Before last summer, Brittany Shuwera had never been to the North. Growing up in Vita, Man., 100 kilometres southeast of Winnipeg, she had listened to her father, who worked for the federal government, tell stories of his travels to places as far away as Resolute, Eureka and Alert, in Nunavut. She had learned about aboriginal traditions from him and admired the bone and stone carvings he brought home. Later, as a geography student at the University of Winnipeg, she also learned about Yellowknife from her adviser Patricia Fitzpatrick, who had lived there for two years. So when Shuwera chose to pursue her undergraduate thesis fieldwork in Yellowknife — funded, in part, by The Royal Canadian Geographical Society — she was fulfilling a lifelong dream of visiting Canada’s North.

During her three-month stay in the Northwest Territories capital last summer, Shuwera explored Yellow knifers’ sense of their city through “participant employed photography,” a method that, she explains, “puts a camera in the hands of participants so that they may photograph elements of their community they feel adequately represent their sense of place.” By asking her new friends to record their emotional attachment to the city in images, she saw Yellowknife through the eyes of its residents.

When she distributed digital cameras to the subjects of her study — residents who were not raised in the North but have lived there for 20 or more consecutive years — “people were mostly concerned about what kinds of pictures they should be taking,” says Shuwera, whose instructions were intentionally vague. Among the 10 participants were a teacher, a writer, artists and a government official, all of whom have witnessed the city’s changing economic landscape over the past two decades.

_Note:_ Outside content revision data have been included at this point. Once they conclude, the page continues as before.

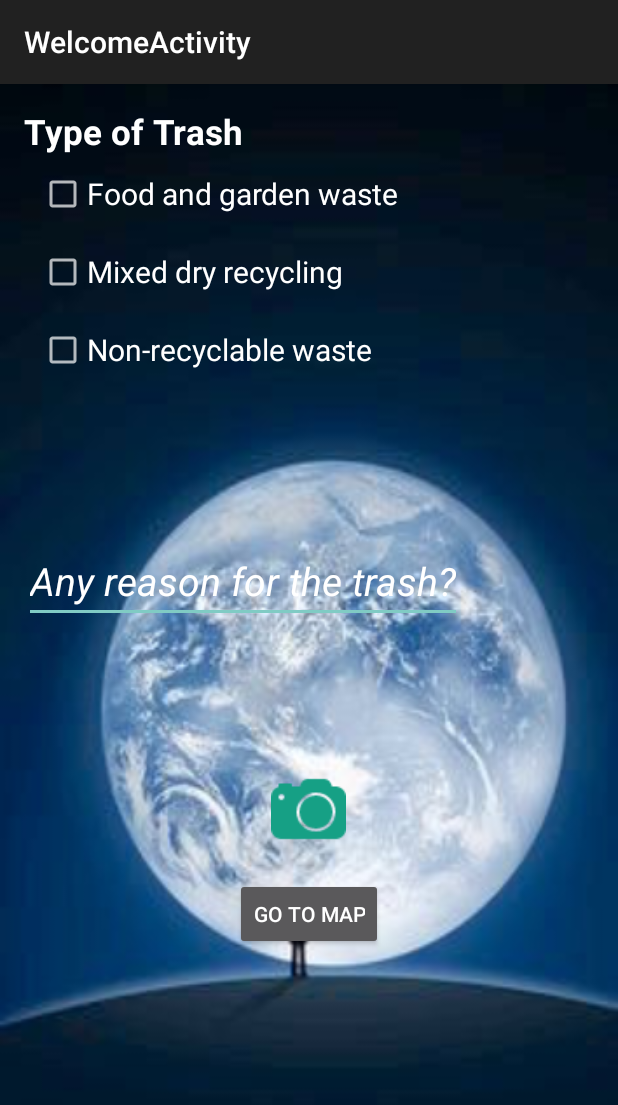
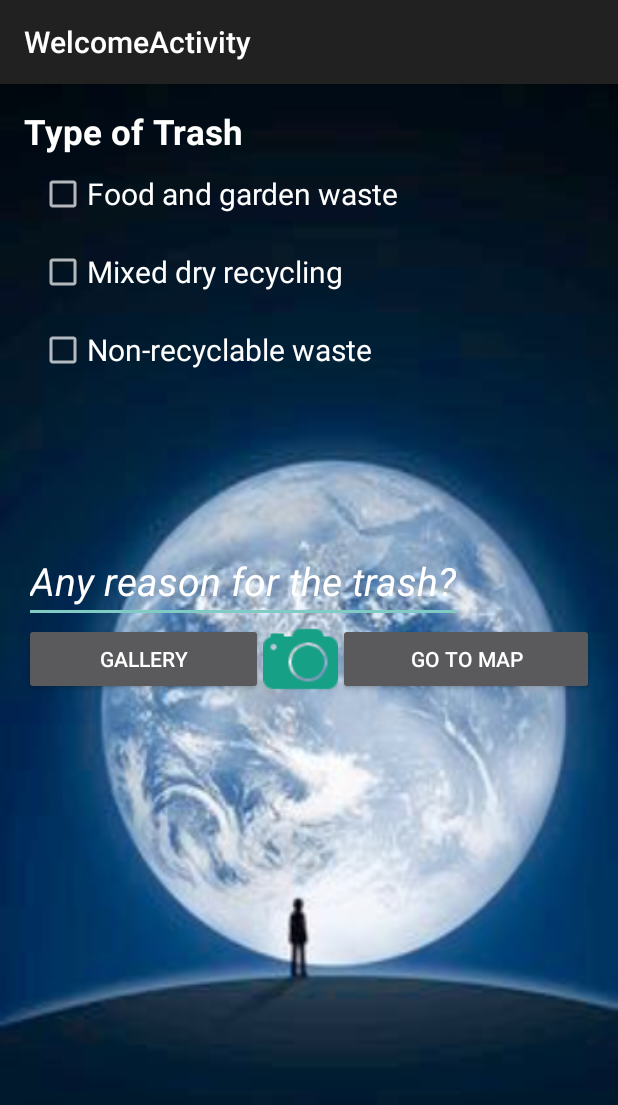
Before and after one commit to umdcs/trashMapper, an Android app: the TrashDescription screen opened directly, with no data from a screen before it, on a phone screen of 412 x 824 dp. Shown: the top 1105 px of the screen. Run offline under Robolectric (Android 15) with nearby library versions, the light colour scheme and no system bars.

Commit message:
Added the functions to open the gallery

```diff
--- a/app/src/main/AndroidManifest.xml
+++ b/app/src/main/AndroidManifest.xml
@@ -3,10 +3,10 @@
     package="edu.umn.trashmapper">
 
     <uses-feature
-        android:name="android.hardware.camera"
-        android:required="true" />
+        android:name="android.hardware.camera" android:required="true" />
 
     <uses-permission android:name="android.permission.WRITE_EXTERNAL_STORAGE" />
+    <uses-permission android:name="android.permission.READ_EXTERNAL_STORAGE" />
 
     <!-- To auto-complete the email text field in the login form with the user's emails -->
     <uses-permission android:name="android.permission.GET_ACCOUNTS" />
--- a/app/src/main/res/layout/activity_trash_description.xml
+++ b/app/src/main/res/layout/activity_trash_description.xml
@@ -55,6 +55,18 @@
             android:textColorHint="#FFFFFFFF"
             android:textColor="#FFFFFFFF"/>
 
+    <LinearLayout
+        android:orientation="horizontal"
+        android:layout_width="match_parent"
+        android:layout_height="match_parent">
+
+        <Button
+            android:text="@string/gallery"
+            android:layout_width="wrap_content"
+            android:layout_height="wrap_content"
+            android:id="@+id/gallery"
+            android:layout_weight="1" />
+
         <ImageButton
             android:layout_marginTop="100dp"
             android:background="@drawable/camera_filled"
@@ -71,6 +83,8 @@
             android:layout_height="wrap_content"
             android:layout_gravity="center_horizontal"
             android:onClick="onClick"
-        android:text="Go to Map"/>
+            android:text="Go to Map"
+            android:layout_weight="1" />
+    </LinearLayout>
 
 </LinearLayout>
--- a/app/src/main/res/values/strings.xml
+++ b/app/src/main/res/values/strings.xml
@@ -31,4 +31,5 @@
     <string name="drawer_open">Open navigation drawer</string>
     <string name="drawer_close">Close navigation drawer</string>
     <string name="action_settings">Settings</string>
+    <string name="gallery">Gallery</string>
 </resources>
```
Also changed, not shown: app/src/main/java/edu/umn/trashmapper/TrashDescription.java (+88 -2 lines), 3 other files. Lines whose indentation alone changed are shown as unchanged.
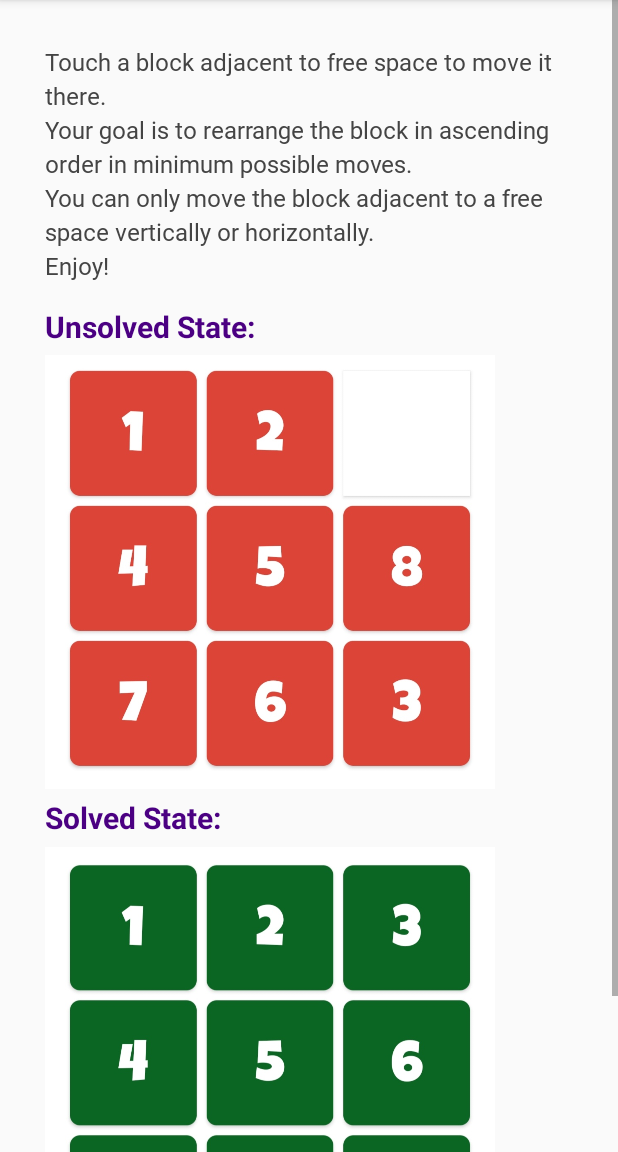
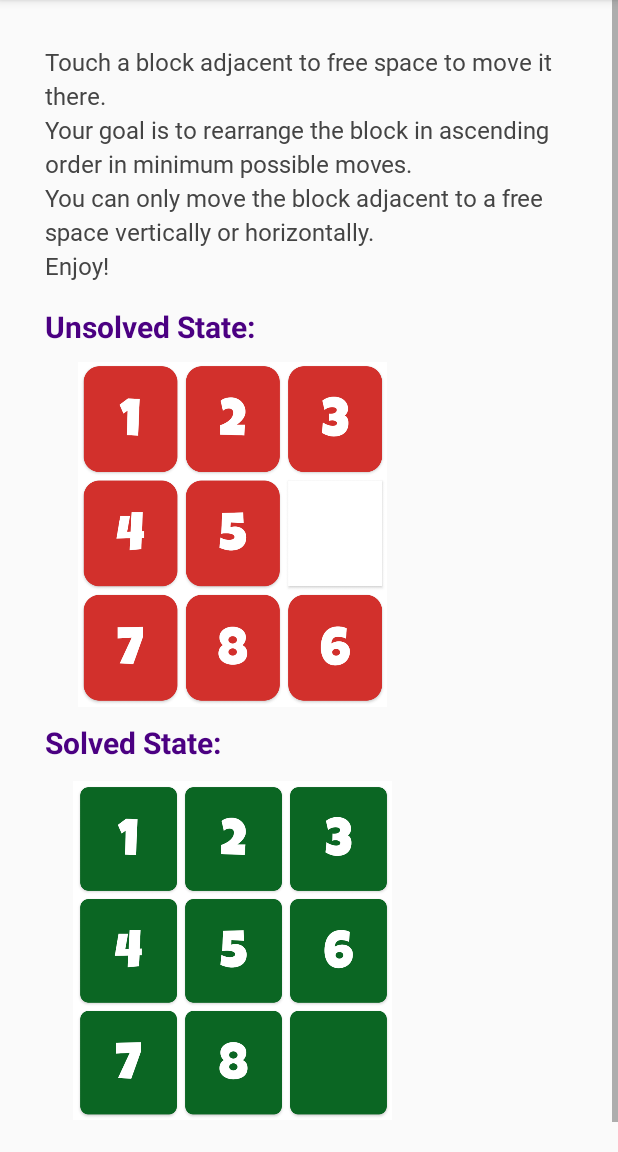
Before and after one commit to Athe1stB/9-BOX-PUZZLE, an Android app: the instructions screen opened directly, with no data from a screen before it, on a phone screen of 412 x 824 dp, the part 84-1236 px from its top. Run offline under Robolectric (Android 15) with nearby library versions, the phone set to English and light mode, and no system bars; Roboto replaces fonts that are not available here.

Commit message:
Fix 'How To Play' Crash

```diff
--- a/app/build.gradle
+++ b/app/build.gradle
@@ -7,8 +7,8 @@ android {
         applicationId "com.lbcc.a9_box_puzzle"
         minSdkVersion 21
         targetSdkVersion 29
-        versionCode 3
-        versionName "3.0"
+        versionCode 4
+        versionName "4.0"
         testInstrumentationRunner "androidx.test.runner.AndroidJUnitRunner"
     }
     signingConfigs {
--- a/app/src/main/res/layout/activity_instructions.xml
+++ b/app/src/main/res/layout/activity_instructions.xml
@@ -30,9 +30,10 @@
             android:textStyle="bold"
             android:textSize="20sp"/>
         <ImageView
-            android:layout_width="300dp"
-            android:layout_height="300dp"
-            android:src="@drawable/unsolvedpuzzle"/>
+            android:layout_width="250dp"
+            android:layout_height="250dp"
+            android:padding="10dp"
+            android:src="@drawable/unsolvedpuzzle1"/>
 
         <TextView
         android:layout_width="wrap_content"
@@ -42,9 +43,10 @@
         android:textStyle="bold"
         android:textSize="20sp"/>
         <ImageView
-        android:layout_width="300dp"
-        android:layout_height="300dp"
-        android:src="@drawable/solvedpuzzle"/>
+        android:layout_width="250dp"
+        android:layout_height="250dp"
+        android:padding="12dp"
+        android:src="@drawable/solvedpuzzle1"/>
 
     </LinearLayout>
 
```
Also changed, not shown: app/src/main/res/drawable/solvedpuzzle1.png (added), app/src/main/res/drawable/unsolvedpuzzle1.png (added), 1 other file.
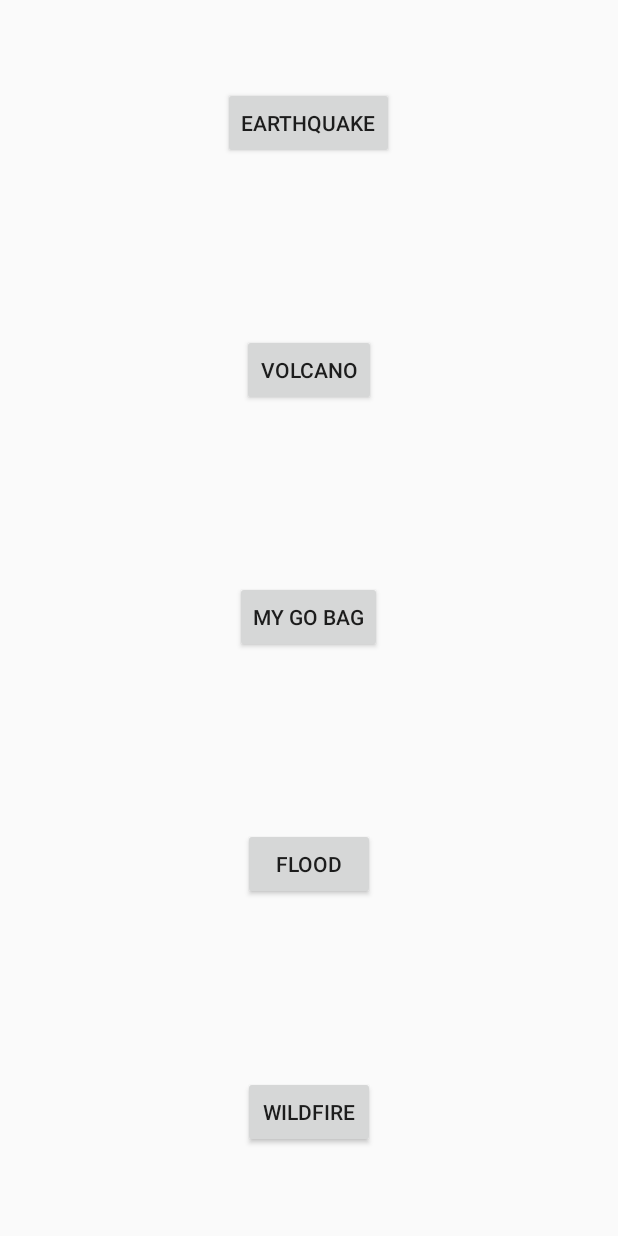
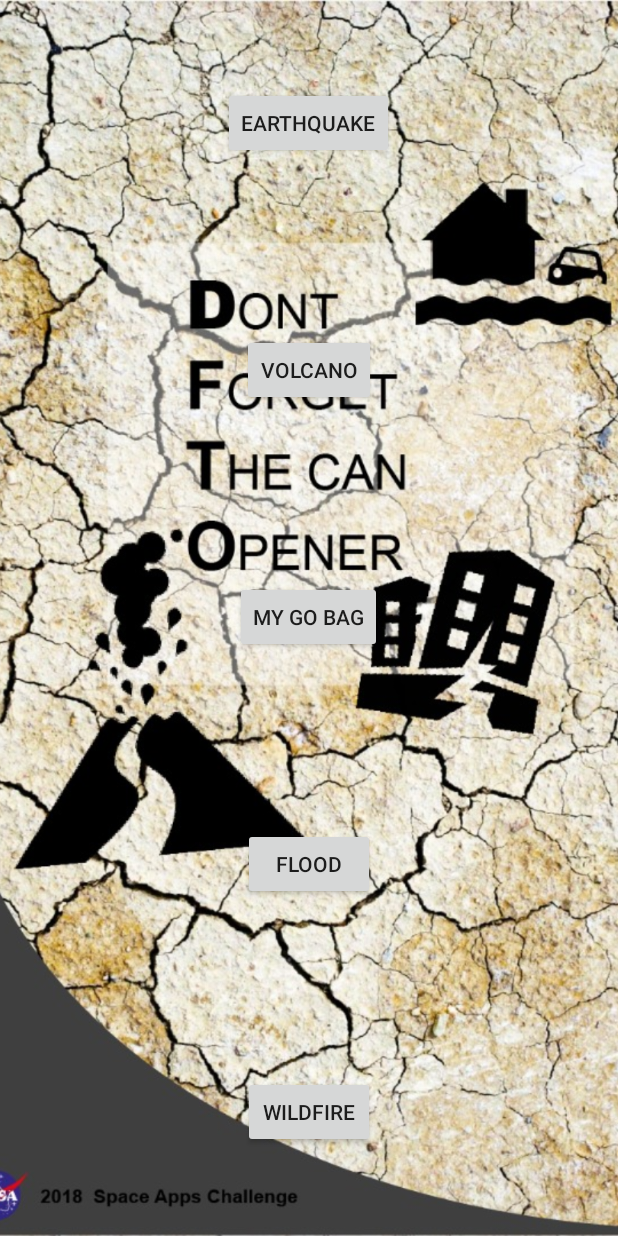
Before and after one commit to AngaKoko/SoS-Relief, an Android app: the screen it shows after launch (MainActivity), on a phone screen of 412 x 824 dp. Run offline under Robolectric (Android 15) with nearby library versions, the phone set to English and light mode, and no system bars.

Commit message:
Add background image

```diff
--- a/app/src/main/res/layout/activity_main.xml
+++ b/app/src/main/res/layout/activity_main.xml
@@ -1,12 +1,21 @@
 <?xml version="1.0" encoding="utf-8"?>
-<LinearLayout
+<RelativeLayout
     xmlns:android="http://schemas.android.com/apk/res/android"
     xmlns:tools="http://schemas.android.com/tools"
     android:layout_width="match_parent"
     android:layout_height="match_parent"
-    tools:context=".MainActivity"
+    tools:context=".MainActivity">
+
+    <ImageView
+        android:layout_width="match_parent"
+        android:layout_height="match_parent"
+        android:src="@drawable/background_image"
+        android:scaleType="centerCrop"/>
+
+    <LinearLayout
+        android:layout_width="match_parent"
+        android:layout_height="match_parent"
         android:orientation="vertical">
-
         <RelativeLayout
             android:layout_width="match_parent"
             android:layout_height="0dp"
@@ -66,5 +75,5 @@
                 android:text="@string/wildfire"
                 android:layout_centerInParent="true"/>
         </RelativeLayout>
-
     </LinearLayout>
+</RelativeLayout>
```
Also changed, not shown: app/src/main/res/drawable/background_image.jpg (added). Lines whose indentation alone changed are shown as unchanged.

The results were as varied as they were revealing and included urban scenes, people, animals and landscapes. Shuwera asked the participants to describe what appealed to them about each picture and inquired whether the photos held any symbolic meaning. The only trend, she says, is evident in the many landscape photographs that seem to celebrate “just being able to spend time outside and being so close to nature.”

Shuwera has presented her research at the University of Winnipeg and at the Canadian Association of Geographers’ annual conference and plans to publish it. Afterward, the young geographer intends to live and work in Yellowknife for a year or two, exploring her own deep emotional ties to the North.